Try it ▸
Where an entry contains an image, skip the image and print the rest exactly.

━━━ Record set ━━━

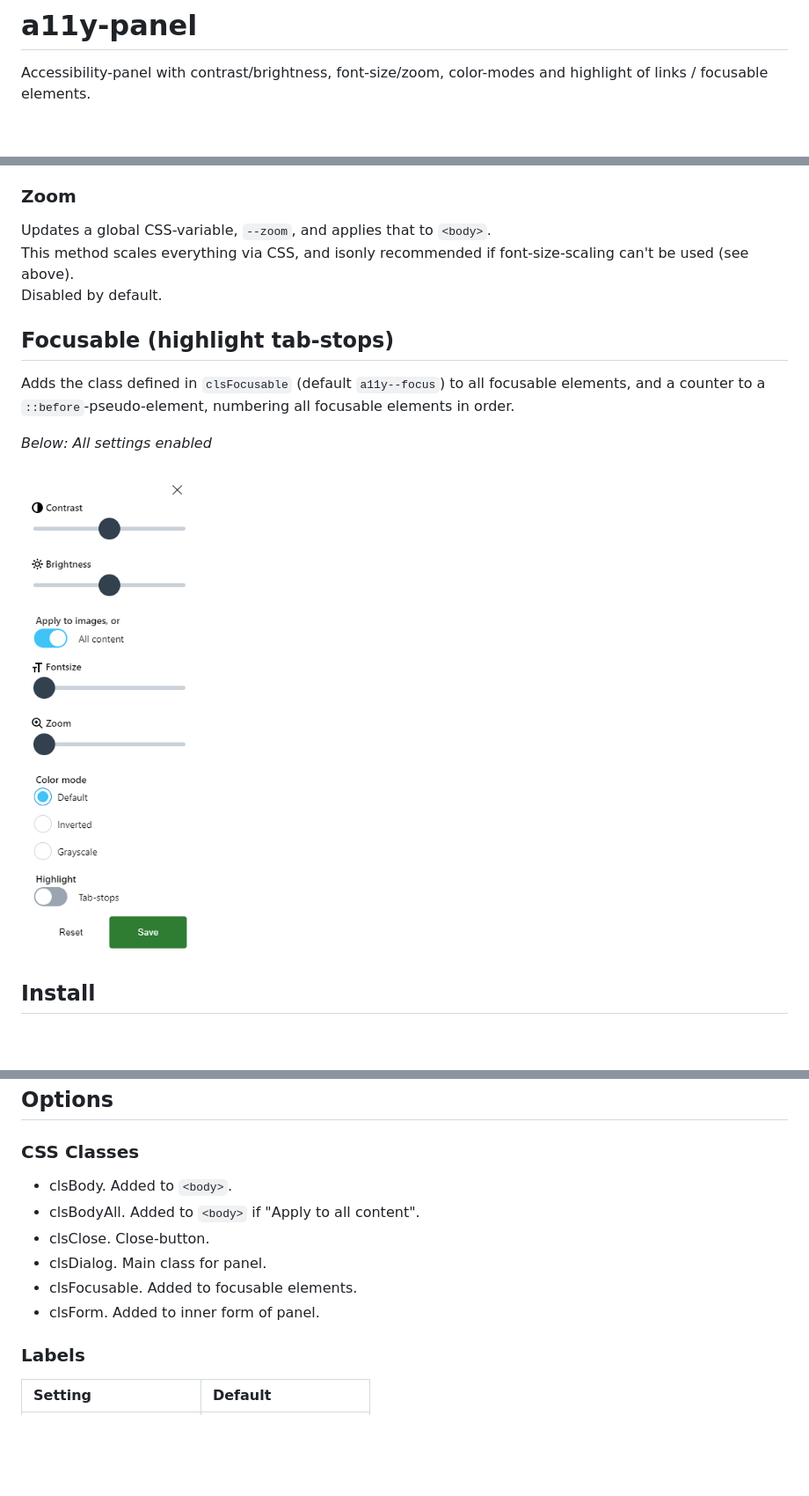
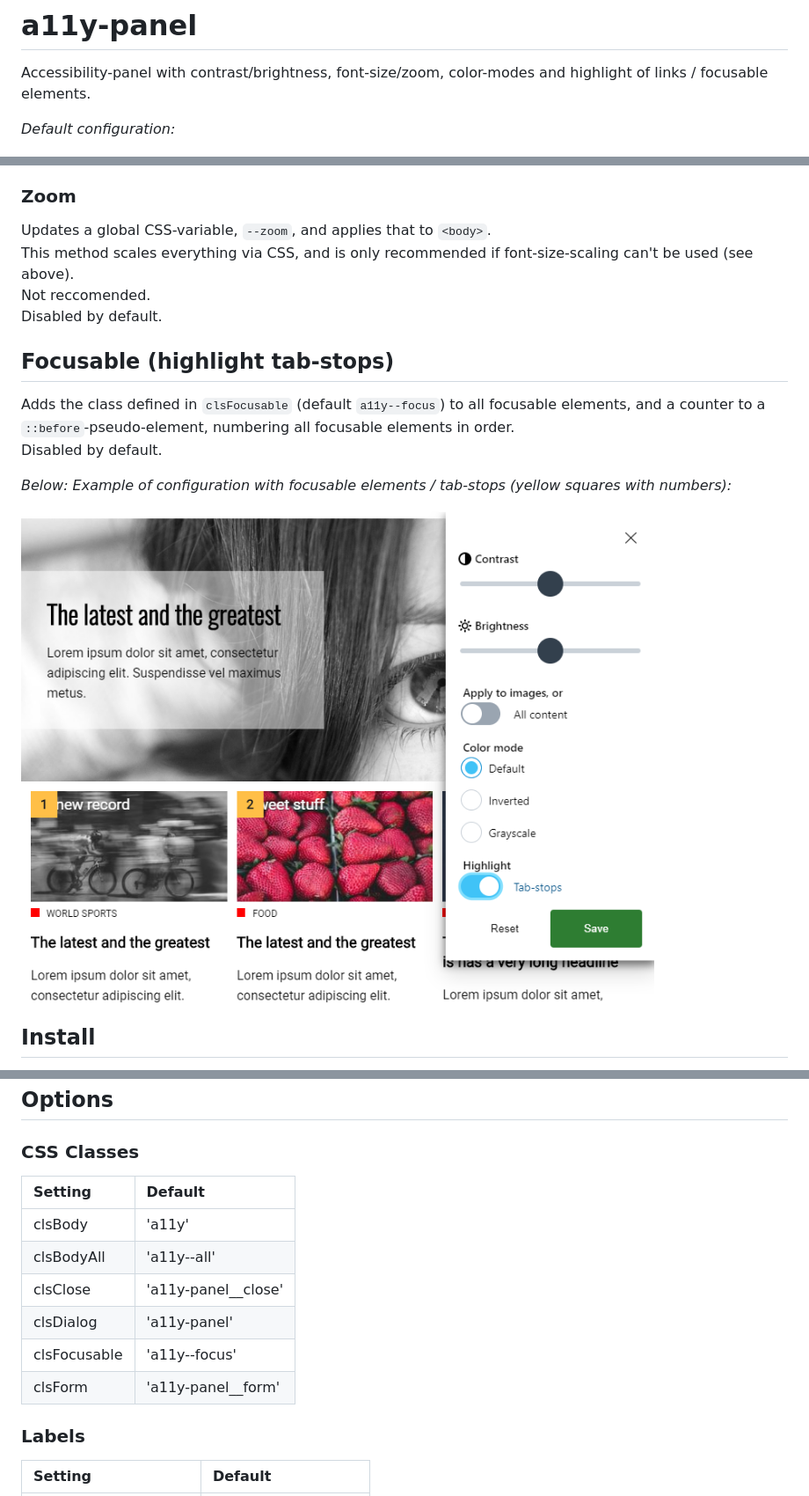
Before and after one commit to madsstoumann/a11y-panel, a Markdown page: README.md, 3 parts joined by grey strips. Shown: that part at 88% size. Rendered like a GitHub page; pictures changed too: docs/a11y__focusable.png (added); blank space fills up the shorter version.

Commit message:
Updated documentation

```diff
--- a/README.md
+++ b/README.md
@@ -1,5 +1,7 @@
 # a11y-panel
 Accessibility-panel with contrast/brightness, font-size/zoom, color-modes and highlight of links / focusable elements.
 
+*Default configuration:*
+
 ![A11y Panel](/docs/a11y.png)
 
@@ -25,17 +34,17 @@ Disabled by default.
 
 ### Zoom
 Updates a global CSS-variable, `--zoom`, and applies that to `<body>`.
-This method scales everything via CSS, and isonly recommended if font-size-scaling can't be used (see above).
+This method scales everything via CSS, and is only recommended if font-size-scaling can't be used (see above).
+Not reccomended.
 Disabled by default.
 
 ## Focusable (highlight tab-stops)
 Adds the class defined in `clsFocusable` (default `a11y--focus`) to all focusable elements, and a counter to a `::before`-pseudo-element, numbering all focusable elements in order.
+Disabled by default.
 
+*Below: Example of configuration with focusable elements / tab-stops (yellow squares with numbers):*
 
-
-*Below: All settings enabled*
-
-![A11y Panel](/docs/a11y__all.png)
+![A11y Panel](/docs/a11y__focusable.png)
 
 ## Install
 Copy `a11yPanel.mjs` and `a11y.css` to a location of your choice within your project, and integrate them in your webpack/parcel-setup.
@@ -96,12 +105,14 @@ new A11yPanel(panel, panel.dataset);
 
 ### CSS Classes
 
-- clsBody. Added to `<body>`.
-- clsBodyAll. Added to `<body>` if "Apply to all content".
-- clsClose. Close-button.
-- clsDialog. Main class for panel.
-- clsFocusable. Added to focusable elements.
-- clsForm. Added to inner form of panel.
+| Setting              | Default              |
+| :------------------- | :------------------- |
+| clsBody              | 'a11y'               |
+| clsBodyAll           | 'a11y--all'          |
+| clsClose             | 'a11y-panel__close'  |
+| clsDialog            | 'a11y-panel'         |
+| clsFocusable         | 'a11y--focus'        |
+| clsForm              | 'a11y-panel__form'   |
 
 ### Labels
 
```
Also changed, not shown: other parts of README.md (+8 -1 lines), 2 other files.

━━━

Response ▸
Before and after one commit to madsstoumann/a11y-panel, a Markdown page: README.md, 3 parts joined by grey strips. Shown: that part at 88% size. Rendered like a GitHub page; pictures changed too: docs/a11y__focusable.png (added); blank space fills up the shorter version.

Commit message:
Updated documentation

```diff
--- a/README.md
+++ b/README.md
@@ -1,5 +1,7 @@
 # a11y-panel
 Accessibility-panel with contrast/brightness, font-size/zoom, color-modes and highlight of links / focusable elements.
 
+*Default configuration:*
+
 ![A11y Panel](/docs/a11y.png)
 
@@ -25,17 +34,17 @@ Disabled by default.
 
 ### Zoom
 Updates a global CSS-variable, `--zoom`, and applies that to `<body>`.
-This method scales everything via CSS, and isonly recommended if font-size-scaling can't be used (see above).
+This method scales everything via CSS, and is only recommended if font-size-scaling can't be used (see above).
+Not reccomended.
 Disabled by default.
 
 ## Focusable (highlight tab-stops)
 Adds the class defined in `clsFocusable` (default `a11y--focus`) to all focusable elements, and a counter to a `::before`-pseudo-element, numbering all focusable elements in order.
+Disabled by default.
 
+*Below: Example of configuration with focusable elements / tab-stops (yellow squares with numbers):*
 
-
-*Below: All settings enabled*
-
-![A11y Panel](/docs/a11y__all.png)
+![A11y Panel](/docs/a11y__focusable.png)
 
 ## Install
 Copy `a11yPanel.mjs` and `a11y.css` to a location of your choice within your project, and integrate them in your webpack/parcel-setup.
@@ -96,12 +105,14 @@ new A11yPanel(panel, panel.dataset);
 
 ### CSS Classes
 
-- clsBody. Added to `<body>`.
-- clsBodyAll. Added to `<body>` if "Apply to all content".
-- clsClose. Close-button.
-- clsDialog. Main class for panel.
-- clsFocusable. Added to focusable elements.
-- clsForm. Added to inner form of panel.
+| Setting              | Default              |
+| :------------------- | :------------------- |
+| clsBody              | 'a11y'               |
+| clsBodyAll           | 'a11y--all'          |
+| clsClose             | 'a11y-panel__close'  |
+| clsDialog            | 'a11y-panel'         |
+| clsFocusable         | 'a11y--focus'        |
+| clsForm              | 'a11y-panel__form'   |
 
 ### Labels
 
```
Also changed, not shown: other parts of README.md (+8 -1 lines), 2 other files.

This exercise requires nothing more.